What is ‘IOT’, I hear you cry.

To put it simply, it’s the connection of physical things to the internet, to each other and their surroundings, creating hyper-connectivity. The classic example is of the fridge updating you, over the internet, to let you know that you've run out of milk. Now that’s worth mentioning. However it’s not all that simple, we know this vast subject may need clarifying in a few areas and we’re here to shed light on the dark streets of this digitally-driven era.

There’s been much hype about the Internet of Things and the potential it has to change the consumer world. The length of build up with the lack of permeation, so far, makes me wonder if the IOT is headed in the same direction as QR codes. So they walk the walk, but can they talk the talk? We haven’t seen much application going on both digitally and in marketing.

McKinsey has a very different outlook — their estimation is that the hype is in fact underestimating its worth. With a prediction like 2025 IOT could be worth anywhere between $4 trillion to $11 trillion, factories (e.g. operations management) and cities (e.g. traffic control) make the greatest commercial impact.

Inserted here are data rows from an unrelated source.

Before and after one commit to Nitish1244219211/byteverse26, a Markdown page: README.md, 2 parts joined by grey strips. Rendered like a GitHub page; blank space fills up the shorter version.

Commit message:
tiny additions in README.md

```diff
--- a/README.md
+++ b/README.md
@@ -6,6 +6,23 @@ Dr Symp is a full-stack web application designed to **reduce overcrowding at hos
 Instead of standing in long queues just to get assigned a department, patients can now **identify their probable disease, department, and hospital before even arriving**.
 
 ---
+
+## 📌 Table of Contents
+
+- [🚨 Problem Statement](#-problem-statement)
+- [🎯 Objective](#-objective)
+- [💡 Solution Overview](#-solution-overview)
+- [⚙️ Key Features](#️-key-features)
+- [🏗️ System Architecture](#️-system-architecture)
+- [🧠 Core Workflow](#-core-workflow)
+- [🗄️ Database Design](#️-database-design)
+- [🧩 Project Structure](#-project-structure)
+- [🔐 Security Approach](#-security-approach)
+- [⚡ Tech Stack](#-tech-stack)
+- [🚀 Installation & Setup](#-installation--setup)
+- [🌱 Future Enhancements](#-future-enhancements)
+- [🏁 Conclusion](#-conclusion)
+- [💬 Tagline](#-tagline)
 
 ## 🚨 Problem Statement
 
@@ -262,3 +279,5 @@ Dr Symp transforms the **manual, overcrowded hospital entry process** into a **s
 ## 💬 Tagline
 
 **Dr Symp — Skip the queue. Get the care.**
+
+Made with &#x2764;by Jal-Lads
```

How has the Internet of Things impressed us so far?
• Hilton Hotels have been using IOT in front of house services, such as smartphones used for check ins and room keys. The amplification for 2016 is steering towards saving customer preferences and upselling special offers.

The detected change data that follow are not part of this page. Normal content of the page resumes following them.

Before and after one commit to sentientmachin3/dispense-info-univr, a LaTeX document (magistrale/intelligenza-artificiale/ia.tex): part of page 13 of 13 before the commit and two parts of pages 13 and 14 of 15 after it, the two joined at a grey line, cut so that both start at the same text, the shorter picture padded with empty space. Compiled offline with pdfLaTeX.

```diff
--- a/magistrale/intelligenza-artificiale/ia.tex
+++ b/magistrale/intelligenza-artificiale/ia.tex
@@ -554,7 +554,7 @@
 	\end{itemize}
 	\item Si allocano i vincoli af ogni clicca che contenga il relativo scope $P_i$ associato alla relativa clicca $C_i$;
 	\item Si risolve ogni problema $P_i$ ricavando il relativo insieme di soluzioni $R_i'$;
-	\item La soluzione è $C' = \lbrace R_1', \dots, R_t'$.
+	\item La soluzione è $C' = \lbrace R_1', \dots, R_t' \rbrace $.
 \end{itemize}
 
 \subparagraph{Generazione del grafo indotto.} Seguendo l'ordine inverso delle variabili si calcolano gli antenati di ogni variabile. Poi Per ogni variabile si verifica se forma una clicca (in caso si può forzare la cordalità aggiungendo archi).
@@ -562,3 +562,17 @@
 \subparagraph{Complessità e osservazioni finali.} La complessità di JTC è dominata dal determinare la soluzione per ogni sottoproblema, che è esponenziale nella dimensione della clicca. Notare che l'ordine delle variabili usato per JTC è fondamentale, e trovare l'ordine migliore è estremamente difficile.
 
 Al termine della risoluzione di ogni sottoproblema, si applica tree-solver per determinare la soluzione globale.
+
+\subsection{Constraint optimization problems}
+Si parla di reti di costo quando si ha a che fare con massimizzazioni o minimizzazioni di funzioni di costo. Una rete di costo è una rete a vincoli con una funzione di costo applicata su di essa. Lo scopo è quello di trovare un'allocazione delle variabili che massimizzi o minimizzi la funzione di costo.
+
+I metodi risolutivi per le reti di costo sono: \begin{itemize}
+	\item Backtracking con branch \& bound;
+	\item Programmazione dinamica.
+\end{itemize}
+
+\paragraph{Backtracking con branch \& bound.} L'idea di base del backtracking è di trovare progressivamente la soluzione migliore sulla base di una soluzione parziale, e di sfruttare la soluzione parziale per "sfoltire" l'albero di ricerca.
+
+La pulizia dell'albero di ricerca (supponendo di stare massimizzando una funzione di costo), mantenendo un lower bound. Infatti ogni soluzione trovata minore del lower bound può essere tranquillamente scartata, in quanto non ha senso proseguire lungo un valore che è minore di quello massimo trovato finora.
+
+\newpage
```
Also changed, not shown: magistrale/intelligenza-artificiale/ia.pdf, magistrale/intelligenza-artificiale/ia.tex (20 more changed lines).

• Ralph Lauren Polo Shirt have released a ‘Polo Tech Shirt’. The Polo automatically streams your biometrics, heart rate and energy output straight to the cloud. Potentially erring into a marketing novelty but 2016 could see retail brands integrating with fitness wearables. Wearables technology has been a big talking and selling ($84million) point over 2015.

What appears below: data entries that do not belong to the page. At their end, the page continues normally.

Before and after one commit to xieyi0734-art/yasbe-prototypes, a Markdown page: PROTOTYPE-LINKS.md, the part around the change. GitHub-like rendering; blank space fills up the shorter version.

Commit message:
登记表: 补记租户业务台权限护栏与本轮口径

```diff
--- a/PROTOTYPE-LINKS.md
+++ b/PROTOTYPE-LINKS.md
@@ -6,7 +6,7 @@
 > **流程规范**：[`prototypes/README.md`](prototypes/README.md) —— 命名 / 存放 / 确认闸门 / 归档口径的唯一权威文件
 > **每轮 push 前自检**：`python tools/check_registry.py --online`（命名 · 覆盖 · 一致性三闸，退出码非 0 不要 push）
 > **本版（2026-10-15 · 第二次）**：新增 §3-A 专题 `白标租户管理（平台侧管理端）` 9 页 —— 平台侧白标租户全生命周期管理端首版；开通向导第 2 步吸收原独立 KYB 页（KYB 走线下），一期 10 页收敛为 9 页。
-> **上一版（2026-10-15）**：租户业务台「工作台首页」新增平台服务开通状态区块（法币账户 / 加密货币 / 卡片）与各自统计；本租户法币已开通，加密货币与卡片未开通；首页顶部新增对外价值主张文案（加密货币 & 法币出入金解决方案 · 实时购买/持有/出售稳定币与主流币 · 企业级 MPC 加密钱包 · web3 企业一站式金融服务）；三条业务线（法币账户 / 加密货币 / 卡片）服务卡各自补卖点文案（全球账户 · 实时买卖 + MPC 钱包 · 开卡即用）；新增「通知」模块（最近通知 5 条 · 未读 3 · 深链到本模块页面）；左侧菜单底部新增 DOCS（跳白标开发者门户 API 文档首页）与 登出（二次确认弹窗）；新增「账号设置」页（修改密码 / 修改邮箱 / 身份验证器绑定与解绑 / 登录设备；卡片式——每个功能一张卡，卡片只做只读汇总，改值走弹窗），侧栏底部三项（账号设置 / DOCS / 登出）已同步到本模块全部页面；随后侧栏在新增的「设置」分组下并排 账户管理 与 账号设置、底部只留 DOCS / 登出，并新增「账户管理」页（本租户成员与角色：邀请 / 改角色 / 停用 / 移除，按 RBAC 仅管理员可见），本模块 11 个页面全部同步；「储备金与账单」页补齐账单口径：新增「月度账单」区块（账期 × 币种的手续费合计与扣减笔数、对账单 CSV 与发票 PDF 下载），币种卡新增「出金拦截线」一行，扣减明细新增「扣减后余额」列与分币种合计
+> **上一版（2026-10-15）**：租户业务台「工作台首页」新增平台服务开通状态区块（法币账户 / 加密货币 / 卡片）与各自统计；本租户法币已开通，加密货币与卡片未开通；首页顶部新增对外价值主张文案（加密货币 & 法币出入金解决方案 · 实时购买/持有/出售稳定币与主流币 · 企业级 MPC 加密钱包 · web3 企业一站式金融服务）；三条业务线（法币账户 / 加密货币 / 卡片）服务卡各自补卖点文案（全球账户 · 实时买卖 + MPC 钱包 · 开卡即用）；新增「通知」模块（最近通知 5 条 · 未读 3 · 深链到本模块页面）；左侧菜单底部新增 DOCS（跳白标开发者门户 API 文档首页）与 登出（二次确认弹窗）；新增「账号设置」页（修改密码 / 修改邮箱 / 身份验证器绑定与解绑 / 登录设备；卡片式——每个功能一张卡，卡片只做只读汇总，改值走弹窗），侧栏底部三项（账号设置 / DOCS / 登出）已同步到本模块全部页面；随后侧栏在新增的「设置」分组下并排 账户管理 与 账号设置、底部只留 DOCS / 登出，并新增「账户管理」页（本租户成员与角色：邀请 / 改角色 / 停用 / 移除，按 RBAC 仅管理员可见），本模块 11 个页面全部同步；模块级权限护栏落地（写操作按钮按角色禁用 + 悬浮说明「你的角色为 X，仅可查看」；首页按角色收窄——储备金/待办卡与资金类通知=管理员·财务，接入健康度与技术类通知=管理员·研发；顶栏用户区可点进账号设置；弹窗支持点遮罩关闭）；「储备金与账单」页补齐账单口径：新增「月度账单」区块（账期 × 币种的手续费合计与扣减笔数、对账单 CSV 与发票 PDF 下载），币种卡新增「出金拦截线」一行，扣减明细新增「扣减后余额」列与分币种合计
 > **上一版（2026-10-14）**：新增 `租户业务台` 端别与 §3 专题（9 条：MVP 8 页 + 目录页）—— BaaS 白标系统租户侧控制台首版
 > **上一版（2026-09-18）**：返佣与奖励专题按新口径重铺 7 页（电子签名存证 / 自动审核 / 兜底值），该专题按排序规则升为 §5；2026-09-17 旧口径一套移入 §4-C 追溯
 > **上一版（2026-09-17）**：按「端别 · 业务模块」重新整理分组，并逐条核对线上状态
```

• Nest thermostat, probably the most well-known IOT, currently allows users to manage and optimise their homes. This kind of device has plenty of amplification for 2016 for further chore management and pure genius-ness.

The future
According to McKinsey, there is a lot more money to be made and data to be mined. They suggest that the money to be made is in utility and not necessarily marketing. It’s still in its novelty stages and businesses and marketers are working out how to best capture the public’s imagination, but there are two ways that this will most likely win us over, come 2016:

• Personalisation of data being remembered by devices to make consumers’ lives easier

  • Accuracy in the data provided — fair insurance, fair quotes, fair energy — based on how much consumers are actually using products.

Set to fully win us over come 2016, the future of IOT is looking bright and we’re pretty excited to anticipate what’s just around the corner…